-j

spidey
01-12-2006, 07:54 AM
i disagree, I come from a visual look and lighting and eiditng stand point i get coverage to the point to where people are like jeez but i know what is needed in editing. quality is not comprimised in doing that either.

rsbush
01-12-2006, 08:24 AM
Jon, As I see it.

Pro: more coverage; easier to match the action and the emotion of a scene

Con: can take more time; blocking must be considered from as many angles as you have cameras; lighting and audio must be more generalized in most situations

What's important to you should be wieghed for each project/scene. And what's important to you may or may not be important to me.

Matthew B. Moore
01-13-2006, 06:37 AM
?Pushing in for coverage is a whole new deal.?

Why? What do you mean?

thanx!

I just mean that when you push in for coverage, you tend to tweek the master shot lighting to fit the chanlenges of the new, tighter angle. You may have to move a flag or move the light in slightly or bounce some light...whatever. Once that is done, 2nd camera gets the opportunity to find a new angle all together.

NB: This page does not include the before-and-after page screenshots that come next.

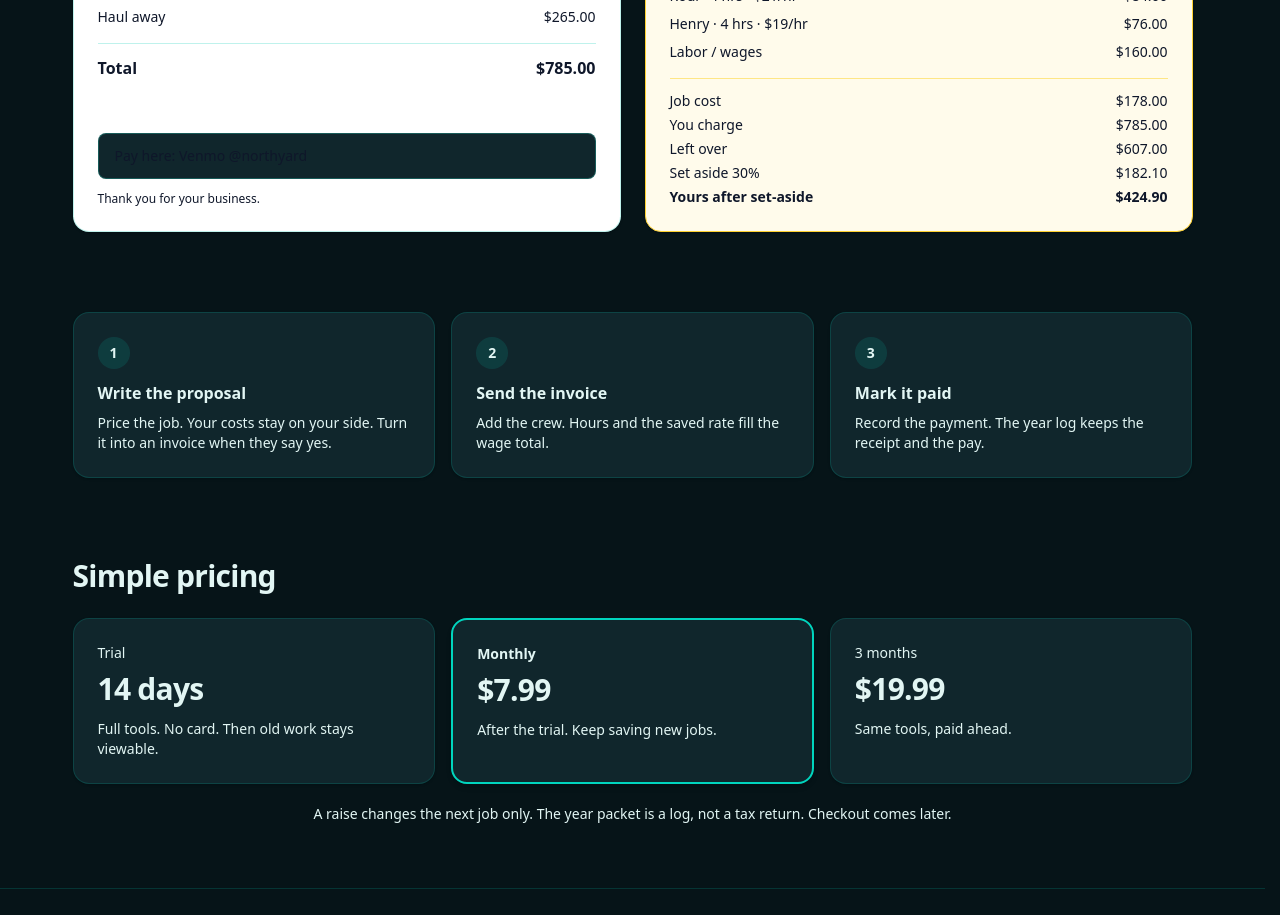
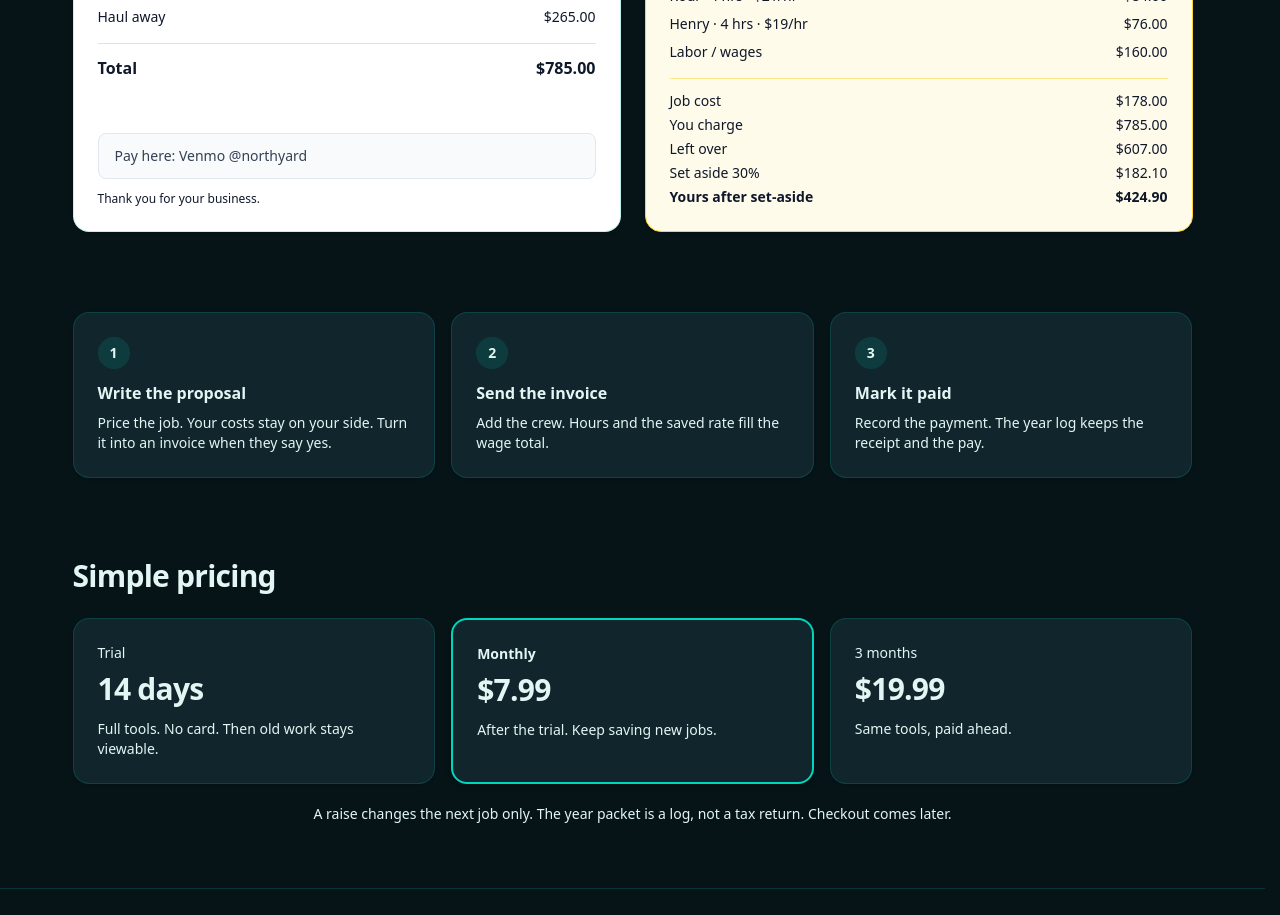
Before and after one commit to ultra4Mike/clientready, a Next.js app: page / in a window 1280 px wide. Shown: the part 800-1715 px from the top of the page. Built offline with nearby package versions, Linux system fonts and the light colour scheme.

Commit message:
Landing/Invoice/Calendar styles: light pay box in dark mode, standard dark inputs and plain chevron toggles in Your costs/Crew, hide + button over invoice save bar, themed calendar scrollbar

```diff
--- a/src/app/globals.css
+++ b/src/app/globals.css
@@ -104,7 +104,7 @@ html.dark body {
 }
 
 html.dark .owner-costs {
-  background-color: #10262c !important;
+  background-color: #0b1f24 !important;
   color: #e2f6f4 !important;
   border-color: rgba(45, 212, 191, 0.35) !important;
 }
@@ -128,12 +128,12 @@ html.dark .owner-costs .bg-white span {
 html.dark .owner-costs input,
 html.dark .owner-costs textarea,
 html.dark .owner-costs select {
-  background-color: #061418 !important;
+  background-color: #10262c !important;
   color: #e2f6f4 !important;
   border-color: rgba(45, 212, 191, 0.35) !important;
 }
 
-html.dark .owner-costs button {
+html.dark .owner-costs button:not([data-testid="section-toggle"]) {
   color: #042f2e !important;
   background-color: #2dd4bf !important;
   border: 1px solid #042f2e !important;
@@ -145,6 +145,12 @@ html.dark .sample-sheet p,
 html.dark .sample-sheet span,
 html.dark .sample-sheet div {
   color: #0f172a !important;
+}
+
+html.dark .sample-sheet .pay-box {
+  background-color: #f8fafc !important;
+  border-color: #e2e8f0 !important;
+  color: #334155 !important;
 }
 
 html.dark .sample-sheet.bg-white {
@@ -383,3 +389,23 @@ html.dark input.sig-typed,
     min-width: 40px;
   }
 }
+
+/* Calendar week/month scroller: themed scrollbar in dark mode */
+html.dark :has(> [data-testid="week-grid"]),
+html.dark :has(> [data-testid="month-grid"]) {
+  scrollbar-color: rgba(45, 212, 191, 0.35) transparent;
+  color-scheme: dark;
+}
+
+/* Section collapse toggle keeps its plain chevron style inside themed cards */
+html.dark .owner-costs [data-testid="section-toggle"],
+html.dark .owner-costs [data-testid="section-toggle"] span {
+  background-color: transparent !important;
+  border: 0 !important;
+  color: var(--cr-muted) !important;
+}
+
+/* Hide the floating quick-create + on pages with a sticky mobile save bar */
+body:has(.mobile-savebar) .quick-create-fab {
+  display: none !important;
+}
--- a/src/app/page.tsx
+++ b/src/app/page.tsx
@@ -71,7 +71,7 @@ export default function HomePage() {
             <div className="mt-6 flex justify-between border-t border-slate-200 pt-3 text-sm"><span>Fall cleanup</span><span>$520.00</span></div>
             <div className="mt-2 flex justify-between text-sm"><span>Haul away</span><span>$265.00</span></div>
             <div className="mt-4 flex justify-between border-t border-slate-200 pt-3 font-semibold"><span>Total</span><span>$785.00</span></div>
-            <div className="mt-auto pt-6"><p className="rounded-lg border border-slate-200 bg-slate-50 px-4 py-3 text-sm text-slate-700">Pay here: Venmo @northyard</p><p className="muted mt-3 text-xs">Thank you for your business.</p></div>
+            <div className="mt-auto pt-6"><p className="pay-box rounded-lg border border-slate-200 bg-slate-50 px-4 py-3 text-sm text-slate-700">Pay here: Venmo @northyard</p><p className="muted mt-3 text-xs">Thank you for your business.</p></div>
           </div>
 
           <div className="sample-owner rounded-2xl border border-amber-300 bg-amber-50 p-6 shadow-sm">
--- a/src/components/MobileNav.tsx
+++ b/src/components/MobileNav.tsx
@@ -102,7 +102,7 @@ export default function MobileNav({ onLogOut }: { onLogOut?: () => void }) {
             </div>
           )}
           {createOpen && !moreOpen && <div className="fixed inset-0 z-40 bg-slate-950/50 print:hidden" onClick={() => setCreateOpen(false)} />}
-          <div className={`fixed right-4 ${moreOpen ? "hidden" : ""} bottom-[calc(5rem+env(safe-area-inset-bottom))] z-50 flex flex-col items-end gap-2 print:hidden`}>
+          <div className={`quick-create-fab fixed right-4 ${moreOpen ? "hidden" : ""} bottom-[calc(5rem+env(safe-area-inset-bottom))] z-50 flex flex-col items-end gap-2 print:hidden`}>
             {createOpen && (
               <div className="w-48 overflow-hidden rounded-2xl border border-teal-500/20 bg-[var(--cr-panel)] py-1 shadow-2xl">
                 {QUICK_CREATE.map((item) => (
```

I see 2nd camera as fluid. It goes where it can go and brings back all the goodies it can.
Just make sure that the op for 2nd camera knows the game well enough to play it.

Matthew B. Moore
01-13-2006, 11:37 AM
Jon, As I see it.

Pro: more coverage; easier to match the action and the emotion of a scene

Con: can take more time; blocking must be considered from as many angles as you have cameras; lighting and audio must be more generalized in most situations

What's important to you should be wieghed for each project/scene. And what's important to you may or may not be important to me.

I like that.

Is it right for everything? No. Can it still be done with quality? Yes.

The editor does look for quantity, but quality is still way more important. The most critical eyes to hit the project will be the editors once the images have left the hands of the DP. I shoot and edit, and let me tell you that quality is on my mind the entire time.
As long as we are not racing to finish something due to budget or the sun or something like that.

P!body
01-13-2006, 04:12 PM
Cool. My Experience is that it usually isn't worth the effort on short films and stuff, but it by all means an option, but I tend to think of bad BBC play adaptions with the multi-cam setup. So much less control it seems. But sometimes a nessesary step. In any case, good luck.

spidey
01-14-2006, 07:46 AM
Cool. My Experience is that it usually isn't worth the effort on short films and stuff, but it by all means an option, but I tend to think of bad BBC play adaptions with the multi-cam setup. So much less control it seems. But sometimes a nessesary step. In any case, good luck.

Long live "The Young Ones"